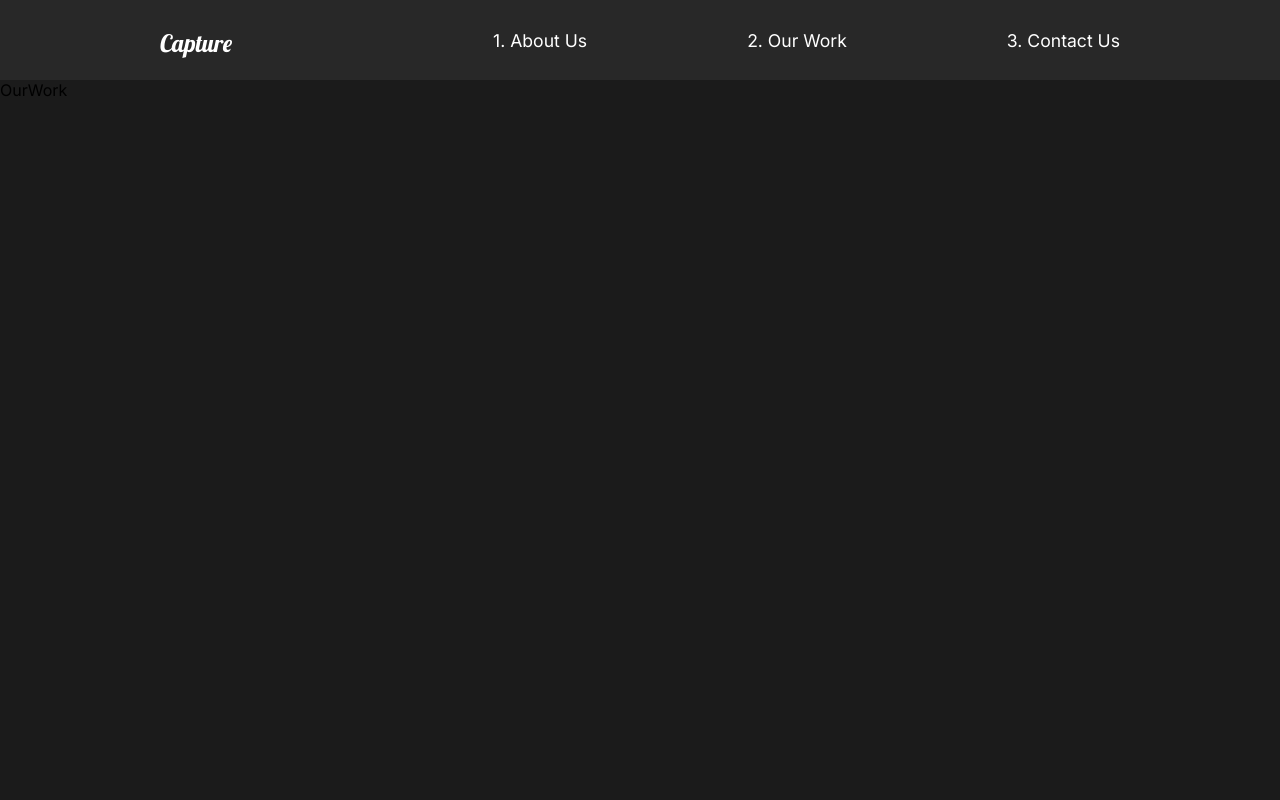
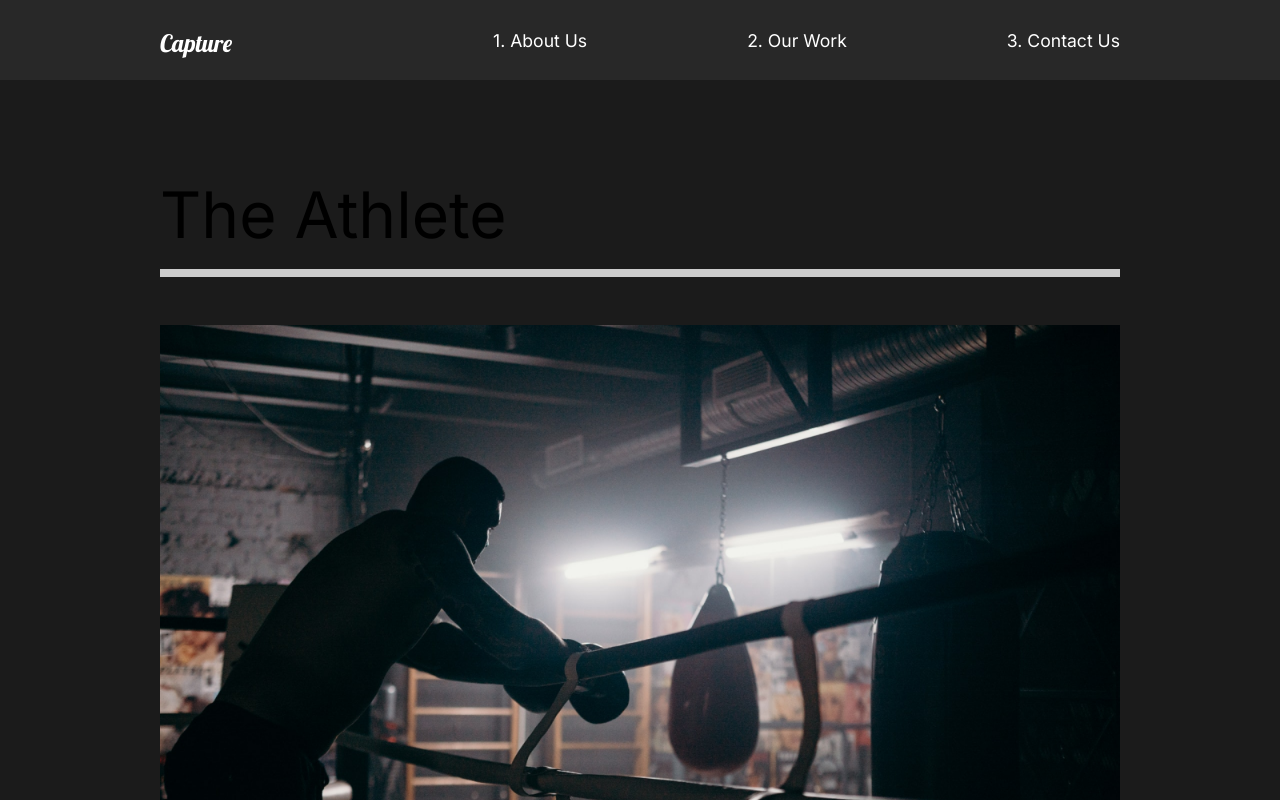
Before and after one commit to teddidev/portfolio_capture_reactProject, a React (Create React App) app: page /work in a window 1280 px wide. Shown: the top 800 px of the page. Built offline with nearby package versions, Linux system fonts and the light colour scheme.

Commit message:
10. our work

```diff
--- a/src/pages/OurWork.jsx
+++ b/src/pages/OurWork.jsx
@@ -1,7 +1,58 @@
 import React from "react";
+import styled from "styled-components";
+import { Link } from "react-router-dom";
+//images
+import athlete from "../img/athlete-small.png";
+import theracer from "../img/theracer-small.png";
+import goodtimes from "../img/goodtimes-small.png";
 
 const OurWork = () => {
-  return <div>OurWork</div>;
+  return (
+    <Work>
+      <Movie>
+        <h2>The Athlete</h2>
+        <div className="line"></div>
+        <Link>
+          <img src={athlete} alt="athlete" />
+        </Link>
+      </Movie>
+      <Movie>
+        <h2>The Racer</h2>
+        <div className="line"></div>
+        <Link>
+          <img src={theracer} alt="theracer" />
+        </Link>
+      </Movie>
+      <Movie>
+        <h2>Good Times</h2>
+        <div className="line"></div>
+        <Link>
+          <img src={goodtimes} alt="goodtimes" />
+        </Link>
+      </Movie>
+    </Work>
+  );
 };
 
+const Work = styled.div`
+  min-height: 100vh;
+  overflow: hidden;
+  padding: 5rem 10rem;
+  h2 {
+    padding: 1rem 0rem;
+  }
+`;
+const Movie = styled.div`
+  padding-bottom: 10rem;
+  .line {
+    height: 0.5rem;
+    background: #cccccc;
+    margin-bottom: 3rem;
+  }
+  img {
+    width: 100%;
+    height: 70vh;
+    object-fit: cover;
+  }
+`;
 export default OurWork;
```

==============================

WHAT THE EXERCISE ASKS: The lines to return are those in the entries above that include "goodtimes".

OUTPUT FOR THIS EXERCISE:
+import goodtimes from "../img/goodtimes-small.png";
+          <img src={goodtimes} alt="goodtimes" />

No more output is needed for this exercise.